This is done by compiling data generated in different parts of the drug development workflow, and first analyse it with mathematical models, then connect these models into an integrated overview where the models describe the mechanisms of the system we want to understand. These models can then help guide new experiments and tests, and form the basis of future applications to agencies controlling the approval and quality of pharmaceuticals. This could save both time and money, and get new drugs out to the patients faster and cheaper. In addition, it could reduce the need for animal experiments. In this project, we will test and develop this new workflow through the testing of a specific drug, dapagliflozin, which is used to treat diabetes and to reduce the risk of cardiovascular complications, such as heart-attacks of congestive heart failure.
Type 2 diabetes (T2D) is one of the most common and expensive diseases in our society, and also one of the most important risk factors for the most frequent cause of death; cardiac disease. Although this connection has been known for a long time, it is not until recently that a new drug for T2D has been found – empagliflozin – which can decrease the risk of cardiac disease. In addition to this, it has been discovered that diabetes should actually be divided into 5 different subgroups.
AstraZeneca, the biggest pharmaceutical company in Sweden, has recently released the new and similar drug, dapagliflozin, but have not yet investigated whether this drug also decreases the risk of cardiac disease. If dapagliflozin has these positive side effects as well, it could widen the field of application of the drug, which would benefit both the company and diabetic patients.
To investigate this question using the traditional way of testing drugs would cost billions. It is therefore both important and exciting that FDA, the institution that certifies drugs in the USA, just opened up for applications for suggestions of a new type of certifications: certifications that use mechanistic, mathematical models.
The concept of mathematical models is not new, they are used as pharmacological models in every pharmaceutical company today, to predict how much of the drug is present in the blood. But Gunnar Cedersund’s special expertise – mechanistic, or systems pharmacological, models – describing both the intracellular mechanisms and the whole body level at the same time, are so far very uncommon. This is why Gunnar has been financed by AstraZeneca to use his systems pharmacological models to solve specific, but smaller, problems. One of these solutions led to the project winning AstraZeneca’s big internal research award IMED. Cedersund’s models have also won several other awards, both in clinical and systems pharmacological contexts. Despite this, neither Cedersund nor anyone else have yet developed a systems pharmacological model comprehensive enough to convincingly answer the question of whether or not dapagliflozin is efficient for preventing cardiac disease.

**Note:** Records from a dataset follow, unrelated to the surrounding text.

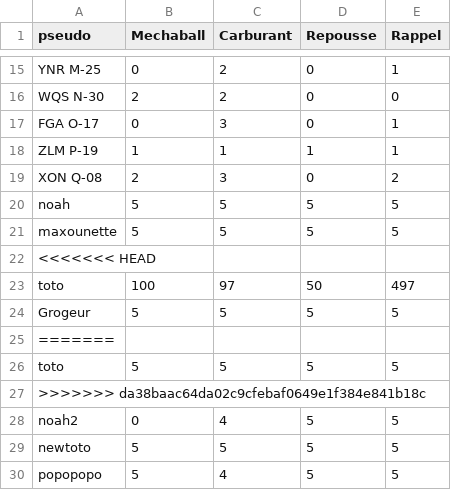
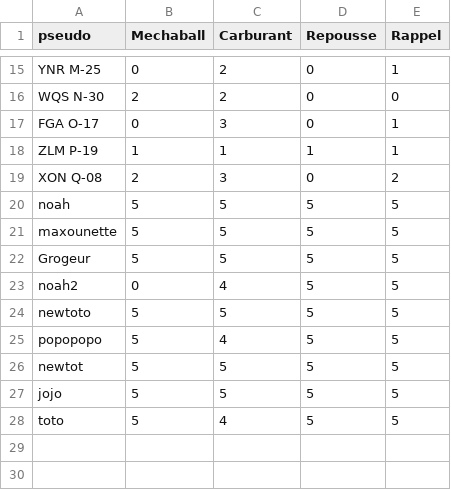
Before and after one commit to ThoomasKDS/Mechaquest, a CSV file: save/inventaire.csv, drawn as a sheet; only a part is shown, gaps mark what is left out; removed rows and columns are numbered as before the commit, all else as after; the diff names each change by its address in the sheet, - before the commit and + after, or states it on an @@ line.

```diff
--- a/save/inventaire.csv
+++ b/save/inventaire.csv
-row 22: <<<<<<< HEAD
-row 23: toto | 100 | 97 | 50 | 497
-row 25: =======
-row 26: toto | 5 | 5 | 5 | 5
-row 27: >>>>>>> da38baac64da02c9cfebaf0649e1f384e841b18c
+row 26: newtot | 5 | 5 | 5 | 5
+row 27: jojo | 5 | 5 | 5 | 5
+row 28: toto | 5 | 4 | 5 | 5
```
Also changed, not shown: save/attaques.csv, save/infomechas.csv, 9 other files.
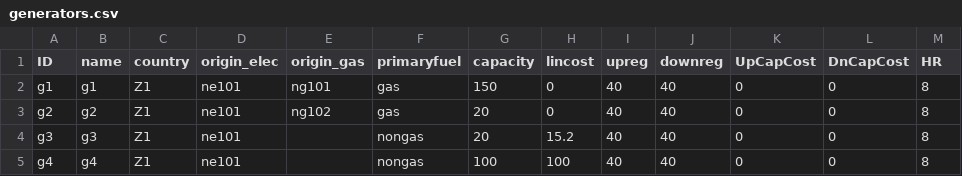
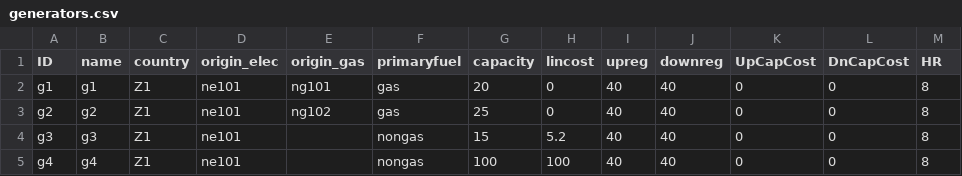
Before and after one commit to stefdeli/Gas-Swing-Contracts, a CSV file: Data/LargeNetwork_ImperialUnitsActual/ElecData/generators.csv, drawn as a sheet.

```diff
--- a/Data/LargeNetwork_ImperialUnitsActual/ElecData/generators.csv
+++ b/Data/LargeNetwork_ImperialUnitsActual/ElecData/generators.csv
@@ -1,5 +1,5 @@
 ID,name,country,origin_elec,origin_gas,primaryfuel,capacity,lincost,upreg,downreg,UpCapCost,DnCapCost,HR
-g1,g1,Z1,ne101,ng101,gas,150,0,40,40,0,0,8
-g2,g2,Z1,ne101,ng102,gas,20,0,40,40,0,0,8
-g3,g3,Z1,ne101,,nongas,20,15.2,40,40,0,0,8
+g1,g1,Z1,ne101,ng101,gas,20,0,40,40,0,0,8
+g2,g2,Z1,ne101,ng102,gas,25,0,40,40,0,0,8
+g3,g3,Z1,ne101,,nongas,15,5.2,40,40,0,0,8
 g4,g4,Z1,ne101,,nongas,100,100,40,40,0,0,8
```
Also changed, not shown: Data/LargeNetwork_ImperialUnitsActual/ElecData/GasPriceDA.csv, Data/LargeNetwork_ImperialUnitsActual/ElecData/GasPriceScenRT.csv, 35 other files.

In this project, Cedersund will work with AstraZeneca in order to develop such a model, which additionally would be able to differentiate between the 5 subtypes of diabetes. Such a model would not only be of service in this specific case, but could be working as a knowledge base also for much of the future drug development that will take place in this area. Integrating all available knowledge and data in an interactive simulation model will serve many different purposes. In a pharmaceutical project one might for example ask: “Given all the available knowledge and data, what is the most probable scenario?” or, reversed, “What would be implausible, given the data we have today?” Such a knowledge database would also transform the linear drug development workflow we use today into an integrated whole, where different projects can help each other. Instead of a failed Phase 2 trial being waste money, it turns into valuable knowledge in other projects using the same knowledge database. In this project, we will build such a knowledge database by connecting a number of existing models, and use unique and extensive data from several research groups worldwide. To answer the above question about dapagliflozin, we will test two different hypotheses:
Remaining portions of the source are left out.